HOW TO COMPLETE THIS TASK: Whenever a line in the data holds the string "shopListButtons", copy that line.

DATASET CONTENT below:

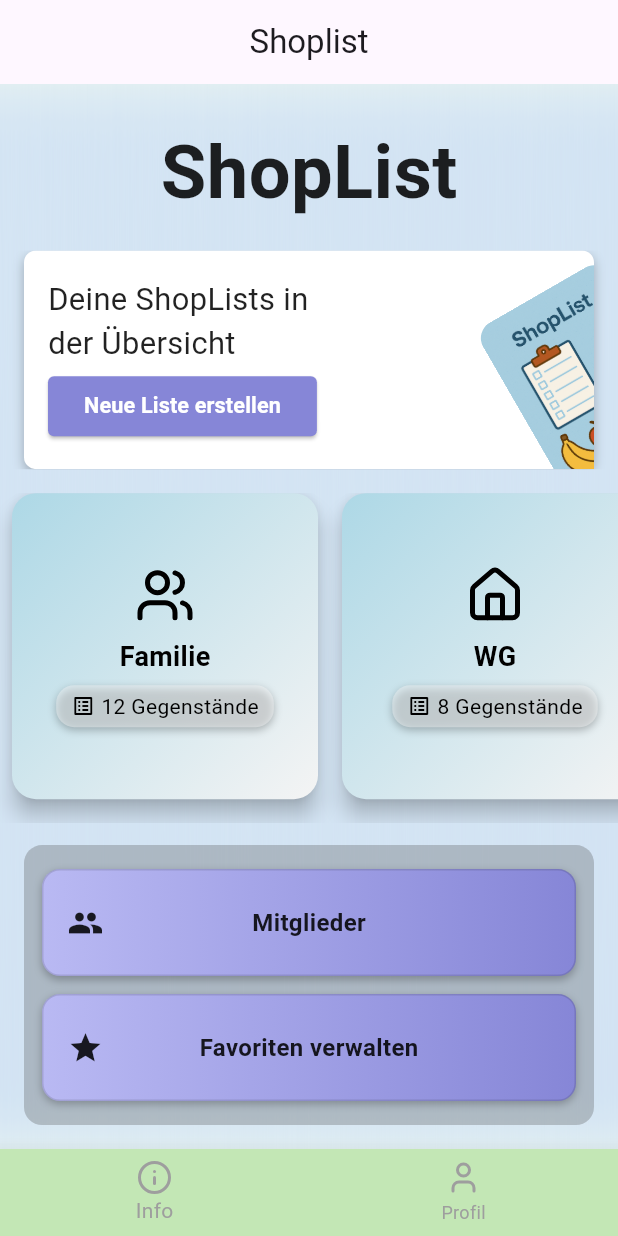
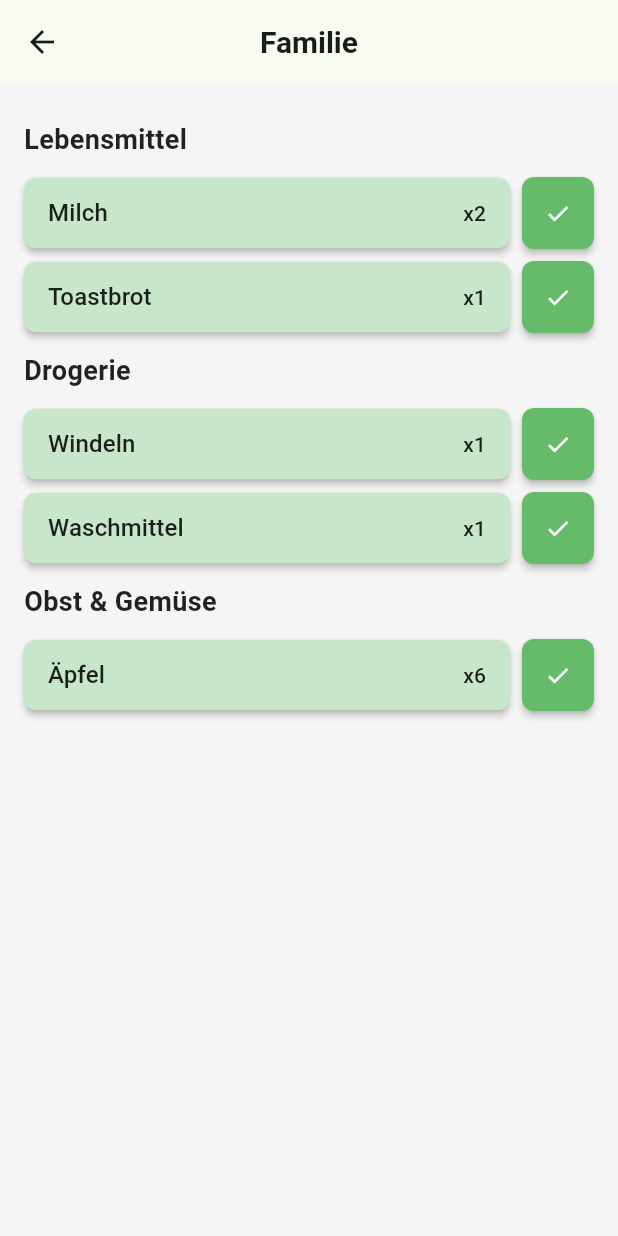
Before and after one commit to DanielTrompetter/shoplist, a Flutter app: the screen it shows after launch, after a tap on "Familie", on a phone screen of 412 x 824 dp. Run offline on Flutter 3.47's test engine with Material 3 defaults, Android fonts, the phone set to English and light mode, and no system bars; our stand-ins replace device_preview, google_fonts, lucide_icons; Roboto replaces fonts that are missing (Belanosima, Inria Sans).

Commit message:
added theme and listscreen

```diff
--- /dev/null
+++ b/lib/DBInterface/dbinterface.dart
@@ -0,0 +1,96 @@
+import 'package:shoplist/config.dart';
+import 'package:flutter/widgets.dart';
+import 'package:lucide_icons/lucide_icons.dart';
+
+class IconFactory {
+  static final Map<String, IconData> _iconMap = {
+    'users': LucideIcons.users,
+    'tent': LucideIcons.tent,
+    'beer': LucideIcons.beer,
+  };
+
+  static IconData getIcon(String name) {
+    return _iconMap[name] ?? LucideIcons.helpCircle; // fallback
+  }
+}
+
+
+class ShoppingItem {
+  String name;
+  String category;
+  int amount;
+  bool shopped;
+
+  ShoppingItem({
+    required this.name,
+    required this.category,
+    required this.amount,
+    this.shopped = false,
+  });
+}
+
+class ShoppingList{
+  String name;
+  String iconName;
+  List<ShoppingItem> shoppingItems;
+
+  ShoppingList({
+    required this.name,
+    required this.iconName,
+    required this.shoppingItems
+  });
+}
+
+class DbInterface {
+  List<ShoppingList> shoppinglists = [];
+
+  DbInterface() {
+    if (Config.dbBaseUrl.isEmpty) {
+      shoppinglists = _generateFakeLists();
+    }
+  }
+
+  List<ShoppingList> _generateFakeLists() {
+    return [
+      ShoppingList(
+        name: 'Familie',
+        iconName: 'users',
+        shoppingItems: [
+          ShoppingItem(name: 'Milch', category: 'Lebensmittel', amount: 2),
+          ShoppingItem(name: 'Windeln', category: 'Drogerie', amount: 1),
+          ShoppingItem(name: 'Toastbrot', category: 'Lebensmittel', amount: 1),
+          ShoppingItem(name: 'Waschmittel', category: 'Drogerie', amount: 1),
+          ShoppingItem(name: 'Äpfel', category: 'Obst & Gemüse', amount: 6),
+        ],
+      ),
+      ShoppingList(
+        name: 'Camping',
+        iconName: 'tent',
+        shoppingItems: [
+          ShoppingItem(name: 'Gaskartusche', category: 'Outdoor', amount: 2),
+          ShoppingItem(name: 'Brot', category: 'Lebensmittel', amount: 4),
+          ShoppingItem(name: 'Margarine', category: 'Lebensmittel', amount: 4),
+          ShoppingItem(name: 'Instant-Nudeln', category: 'Lebensmittel', amount: 4),
+          ShoppingItem(name: 'Feuchttücher',  category: 'Drogerie', amount: 1),
+          ShoppingItem(name: 'Mückenspray',  category: 'Drogerie', amount: 1),
+          ShoppingItem(name: 'Wasserflaschen',  category: 'Getränke', amount: 6),
+          ShoppingItem(name: 'Bananen', category: 'Obst & Gemüse', amount: 6),
+          ShoppingItem(name: 'Grillfleisch', category: 'Fleisch', amount: 6),
+          ShoppingItem(name: 'Würstchen', category: 'Fleisch', amount: 20),
+          ShoppingItem(name: 'Bier', category: 'Getränke', amount: 20),
+        ],
+      ),
+      ShoppingList(
+        name: 'Freunde',
+        iconName: 'beer',
+        shoppingItems: [
+          ShoppingItem(name: 'Chips', category: 'Snacks', amount: 3),
+          ShoppingItem(name: 'Bier', category: 'Getränke', amount: 12),
+          ShoppingItem(name: 'Cola', category: 'Getränke', amount: 6),
+          ShoppingItem(name: 'Eiswürfel', category: 'Sonstiges', amount: 2),
+          ShoppingItem(name: 'Servietten', category: 'Haushalt', amount: 1),
+        ],
+      ),
+    ];
+  }
+}
--- a/lib/Screens/homescreen.dart
+++ b/lib/Screens/homescreen.dart
@@ -1,22 +1,48 @@
 import 'package:flutter/material.dart';
 import 'dart:math';
+import 'dart:ui';
 import 'package:google_fonts/google_fonts.dart';
-import 'package:lucide_icons/lucide_icons.dart';
+import 'package:shoplist/DBInterface/dbinterface.dart';
 import 'package:shoplist/main.dart';
 import 'package:shoplist/widgets/bigbutton.dart';
-import '../widgets/slbottomnavbar.dart';
-import 'dart:ui'; // für den Blur!
+import 'package:shoplist/widgets/slbottomnavbar.dart';
 
-class HomeScreen extends StatelessWidget {
+class HomeScreen extends StatefulWidget {
   const HomeScreen({super.key});
 
-  static final List<ShopListButton> shopLists = [
-    ShopListButton(title: 'Familie', icon: LucideIcons.users, itemCount: 12, onPressed: () {}),
-    ShopListButton(title: 'WG', icon: LucideIcons.home, itemCount: 8, onPressed: () {}),
-    ShopListButton(title: 'Urlaub', icon: LucideIcons.sun, itemCount: 5, onPressed: () {}),
-    ShopListButton(title: 'Party', icon: LucideIcons.beer, itemCount: 20, onPressed: () {}),
-    ShopListButton(title: 'Büro', icon: LucideIcons.briefcase, itemCount: 7, onPressed: () {}),
-  ];
+  @override
+  State<HomeScreen> createState() => _HomeScreenState();
+}
+
+class _HomeScreenState extends State<HomeScreen> {
+  late DbInterface db;
+  late List<ShoppingList> shoppingLists;
+  late List<ShopListButton> shopListButtons;
+
+  @override
+  void initState() {
+    super.initState();
+
+    // Initialisierung
+    db = DbInterface();
+    shoppingLists = db.shoppinglists;
+
+    // Buttons aus den ShoppingLists generieren
+    shopListButtons = shoppingLists.map((list) {
+      return ShopListButton(
+        title: list.name,
+        icon: IconFactory.getIcon(list.iconName),
+        itemCount: list.shoppingItems.length,
+        onPressed: () {
+          Navigator.pushNamed(
+            context,
+            '/listscreen',
+            arguments: list,
+          );
+        },
+      );
+    }).toList();
+  }
 
   @override
   Widget build(BuildContext context) {
@@ -30,25 +56,15 @@ class HomeScreen extends StatelessWidget {
       ),
       body: Stack(
         children: [
-          // Hintergrundbild
           Positioned.fill(
-            child: Image.asset(
-              'assets/Neutral.png',
-              fit: BoxFit.cover,
-            ),
+            child: Image.asset('assets/Neutral.png', fit: BoxFit.cover),
           ),
-
-          // Blur
           Positioned.fill(
             child: BackdropFilter(
               filter: ImageFilter.blur(sigmaX: 0.0, sigmaY: 20.0),
-              child: Container(
-                color: Colors.white.withAlpha(70),
-              ),
+              child: Container(color: Colors.white.withAlpha(70)),
             ),
           ),
-
-          // Inhalt
           SafeArea(
             child: Column(
               children: [
@@ -63,15 +79,9 @@ class HomeScreen extends StatelessWidget {
                 ),
                 const SizedBox(height: 16),
 
-                // CenterRect
-                Flexible(
-                  flex: 2,
-                  child: CenterRect(screenWidth: screenWidth),
-                ),
-
+                Flexible(flex: 2, child: CenterRect(screenWidth: screenWidth)),
                 const SizedBox(height: 16),
 
-                // Karussell
                 Flexible(
                   flex: 3,
                   child: Padding(
@@ -79,17 +89,16 @@ class HomeScreen extends StatelessWidget {
                     child: OverflowBox(
                       maxHeight: 240,
                       alignment: Alignment.topCenter,
-                      child: ShopListCaroussel(shopLists: shopLists),
+                      child: ShopListCaroussel(shopLists: shopListButtons),
                     ),
                   ),
                 ),
-
-                // Buttonbox nutzt verbleibende Höhe
+                // die beiden großen Buttons unten!
                 Expanded(
                   flex: 3,
                   child: Padding(
                     padding: const EdgeInsets.all(16),
-                    child: Buttonbox(),
+                    child: const Buttonbox(),
                   ),
                 ),
               ],
@@ -101,7 +110,6 @@ class HomeScreen extends StatelessWidget {
     );
   }
 }
-
 
 class Buttonbox extends StatelessWidget {
   const Buttonbox({super.key});
--- /dev/null
+++ b/lib/Screens/listscreen.dart
@@ -0,0 +1,79 @@
+import 'package:flutter/material.dart';
+import 'package:shoplist/DBInterface/dbinterface.dart';
+import 'package:shoplist/widgets/listbutton.dart';
+
+class ListScreen extends StatelessWidget {
+  const ListScreen({super.key});
+
+  @override
+  Widget build(BuildContext context) {
+    final shoppingList = ModalRoute.of(context)?.settings.arguments as ShoppingList?;
+
+    if (shoppingList == null) {
+      return const Scaffold(
+        body: Center(child: Text('Keine Liste übergeben')),
+      );
+    }
+
+    // Gruppiere Items nach Kategorie
+    final Map<String, List<ShoppingItem>> groupedItems = {};
+    for (var item in shoppingList.shoppingItems) {
+      if (!groupedItems.containsKey(item.category)) {
+        groupedItems[item.category] = [];
+      }
+      groupedItems[item.category]!.add(item);
+    }
+
+    // Baue die Liste manuell ohne Spread-Operator
+    final List<Widget> categoryWidgets = [];
+
+    for (var entry in groupedItems.entries) {
+      final category = entry.key;
+      final items = entry.value;
+
+      // Kategorie-Trenner
+      categoryWidgets.add(
+        Padding(
+          padding: const EdgeInsets.symmetric(vertical: 8),
+          child: Text(
+            category,
+            style: const TextStyle(
+              fontSize: 18,
+              fontWeight: FontWeight.bold,
+              color: Colors.black87,
+            ),
+          ),
+        ),
+      );
+
+      // Buttons für Items
+      for (var item in items) {
+        categoryWidgets.add(
+          Padding(
+            padding: const EdgeInsets.symmetric(vertical: 4),
+            child: ListButton(
+              item: item,
+              onEdit: () {
+                // Item bearbeiten
+              },
+              onToggleShopped: () {
+                // Item als gekauft markieren oder zurücksetzen
+              },
+            ),
+          ),
+        );
+      }
+    }
+
+    return Scaffold(
+      appBar: AppBar(
+        title: Text(shoppingList.name),
+        centerTitle: true,
+      ),
+      body: ListView(
+        padding: const EdgeInsets.all(16),
+        children: categoryWidgets,
+      ),
+    );
+  }
+}
--- /dev/null
+++ b/lib/config.dart
@@ -0,0 +1,4 @@
+class Config {
+  static const String dbBaseUrl = ""; //'https://api.example.com';
+  static const bool enableDarkMode = false;
+}
--- /dev/null
+++ b/lib/helpers.dart
@@ -0,0 +1,76 @@
+import 'package:flutter/material.dart';
+import 'package:google_fonts/google_fonts.dart';
+
+class SFText extends StatelessWidget {
+  final String text;
+  final FontWeight weight;
+  final double size;
+  final Color color;
+  final TextAlign align;
+  const SFText({
+    super.key,
+    required this.text,
+    required this.weight,
+    required this.size,
+    required this.color,
+    required this.align
+  });
+
+  @override
+  Widget build(BuildContext context) {
+    return Text(text,
+    textAlign: align,
+    style:
+        TextStyle(
+        fontFamily: 'SFPro',
+        fontWeight: weight,
+        fontSize: size,
+        color: color,
+        shadows: [
+          Shadow(
+          color: Color.fromRGBO(0, 0, 0, 0.25),
+          blurRadius: 60,
+          offset: Offset(0, 30),
+          ),
+        ],
+      ),
+    );
+  }
+}
+
+class InterText extends StatelessWidget {
+  final String text;
+  final FontWeight weight;
+  final double size;
+  final Color color;
+  final TextAlign align;
+
+  const InterText({
+    super.key,
+    required this.text,
+    required this.weight,
+    required this.size,
+    required this.color,
+    required this.align,
+  });
+
+  @override
+  Widget build(BuildContext context) {
+    return Text(
+      text,
+      textAlign: align,
+      style: GoogleFonts.inter(
+        fontWeight: weight,
+        fontSize: size,
+        color: color,
+        shadows: const [
+          Shadow(
+            color: Color.fromRGBO(0, 0, 0, 0.25),
+            blurRadius: 60,
+            offset: Offset(0, 30),
+          ),
+        ],
+      ),
+    );
+  }
+}
--- a/lib/main.dart
+++ b/lib/main.dart
@@ -1,15 +1,16 @@
 import 'dart:io' show Platform;
 import 'package:flutter/material.dart';
 import 'package:flutter/services.dart';
-import 'Screens/homescreen.dart';
+import 'package:shoplist/Screens/listscreen.dart';
+import 'package:shoplist/Screens/homescreen.dart';
+import 'package:shoplist/theme/themes.dart'; // ← Theme import
 import 'package:device_preview/device_preview.dart';
 
 final bool useDevicePreview = Platform.isMacOS || Platform.isWindows || Platform.isLinux;
 
-enum Screen
-{
+enum Screen {
   HomeScreen,
-  ListScreen
+  ListScreen,
 }
 
 void main() async {
@@ -32,21 +33,22 @@ void main() async {
   }
 }
 
-class MyApp extends StatelessWidget
-{
+class MyApp extends StatelessWidget {
   final bool useDevicePreview;
   const MyApp({super.key, required this.useDevicePreview});
 
   @override
-  Widget build(BuildContext context)
-  {
+  Widget build(BuildContext context) {
     return MaterialApp(
       title: 'ShopList',
       builder: useDevicePreview ? DevicePreview.appBuilder : null,
+      theme: AppThemes.lightTheme,
+      darkTheme: AppThemes.darkTheme,
+      themeMode: ThemeMode.system, // ← automatisch Light/Dark
       initialRoute: '/home',
       routes: {
         '/home': (context) => HomeScreen(),
-        //'/showorders': (context) => OrderScreen(),
+        '/listscreen': (context) => ListScreen(),
       },
       debugShowCheckedModeBanner: false,
     );
--- /dev/null
+++ b/lib/theme/themes.dart
@@ -0,0 +1,63 @@
+import 'package:flutter/material.dart';
+
+class AppThemes {
+  static const BorderRadius defaultRadius = BorderRadius.all(Radius.circular(12));
+
+  static final lightColorScheme = ColorScheme.fromSeed(
+    seedColor: Colors.green,
+    brightness: Brightness.light,
+  );
+
+  static final darkColorScheme = ColorScheme.fromSeed(
+    seedColor: Colors.green,
+    brightness: Brightness.dark,
+  );
+
+  static final lightTheme = ThemeData(
+    useMaterial3: true,
+    colorScheme: lightColorScheme,
+    scaffoldBackgroundColor: Colors.grey[100],
+    fontFamily: 'Roboto',
+    elevatedButtonTheme: ElevatedButtonThemeData(
+      style: ElevatedButton.styleFrom(
+        backgroundColor: lightColorScheme.primaryContainer,
+        foregroundColor: lightColorScheme.onPrimaryContainer,
+        shape: RoundedRectangleBorder(borderRadius: defaultRadius),
+        elevation: 2,
+      ),
+    ),
+    cardTheme: const CardThemeData(
+      elevation: 4,
+      shape: RoundedRectangleBorder(borderRadius: defaultRadius),
+      surfaceTintColor: Colors.white,
+    ),
+    textTheme: const TextTheme(
+      bodyMedium: TextStyle(fontSize: 16),
+      titleLarge: TextStyle(fontSize: 20, fontWeight: FontWeight.bold),
+    ),
+  );
+
+  static final darkTheme = ThemeData(
+    useMaterial3: true,
+    colorScheme: darkColorScheme,
+    scaffoldBackgroundColor: Colors.black,
+    fontFamily: 'Roboto',
+    elevatedButtonTheme: ElevatedButtonThemeData(
+      style: ElevatedButton.styleFrom(
+        backgroundColor: darkColorScheme.primaryContainer,
+        foregroundColor: darkColorScheme.onPrimaryContainer,
+        shape: RoundedRectangleBorder(borderRadius: defaultRadius),
+        elevation: 2,
+      ),
+    ),
+    cardTheme: const CardThemeData(
+      elevation: 4,
+      shape: RoundedRectangleBorder(borderRadius: defaultRadius),
+      surfaceTintColor: Colors.black,
+    ),
+    textTheme: const TextTheme(
+      bodyMedium: TextStyle(fontSize: 16),
+      titleLarge: TextStyle(fontSize: 20, fontWeight: FontWeight.bold),
+    ),
+  );
+}
--- /dev/null
+++ b/lib/widgets/listbutton.dart
@@ -0,0 +1,68 @@
+import 'package:flutter/material.dart';
+import 'package:shoplist/DBInterface/dbinterface.dart';
+
+class ListButton extends StatelessWidget {
+  final ShoppingItem item;
+  final VoidCallback? onEdit;
+  final VoidCallback? onToggleShopped;
+
+  const ListButton({
+    super.key,
+    required this.item,
+    this.onEdit,
+    this.onToggleShopped,
+  });
+
+  @override
+  Widget build(BuildContext context) {
+    return Row(
+      children: [
+        // Hauptbutton für Editieren
+        Expanded(
+          child: ElevatedButton(
+            style: ElevatedButton.styleFrom(
+              backgroundColor: item.shopped ? Colors.grey[300] : Colors.green[100],
+              foregroundColor: Colors.black87,
+              padding: const EdgeInsets.symmetric(vertical: 12, horizontal: 16),
+              shape: RoundedRectangleBorder(
+                borderRadius: BorderRadius.circular(8),
+              ),
+              elevation: item.shopped ? 0 : 2,
+            ),
+            onPressed: onEdit,
+            child: Row(
+              mainAxisAlignment: MainAxisAlignment.spaceBetween,
+              children: [
+                Text(item.name, style: const TextStyle(fontSize: 16)),
+                Text('x${item.amount}', style: const TextStyle(fontWeight: FontWeight.w500)),
+              ],
+            ),
+          ),
+        ),
+
+        const SizedBox(width: 8),
+
+        // Status-Button mit Häkchen
+        SizedBox(
+          height: 48,
+          width: 48,
+          child: ElevatedButton(
+            style: ElevatedButton.styleFrom(
+              backgroundColor: item.shopped ? Colors.red[300] : Colors.green[400],
+              shape: RoundedRectangleBorder(
+                borderRadius: BorderRadius.circular(8),
+              ),
+              padding: EdgeInsets.zero,
+              elevation: 2,
+            ),
+            onPressed: onToggleShopped,
+            child: Icon(
+              item.shopped ? Icons.close : Icons.check,
+              color: Colors.white,
+            ),
+          ),
+        ),
+      ],
+    );
+  }
+}
```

End of DATASET CONTENT.

REPLY:
+  late List<ShopListButton> shopListButtons;
+    shopListButtons = shoppingLists.map((list) {
+                      child: ShopListCaroussel(shopLists: shopListButtons),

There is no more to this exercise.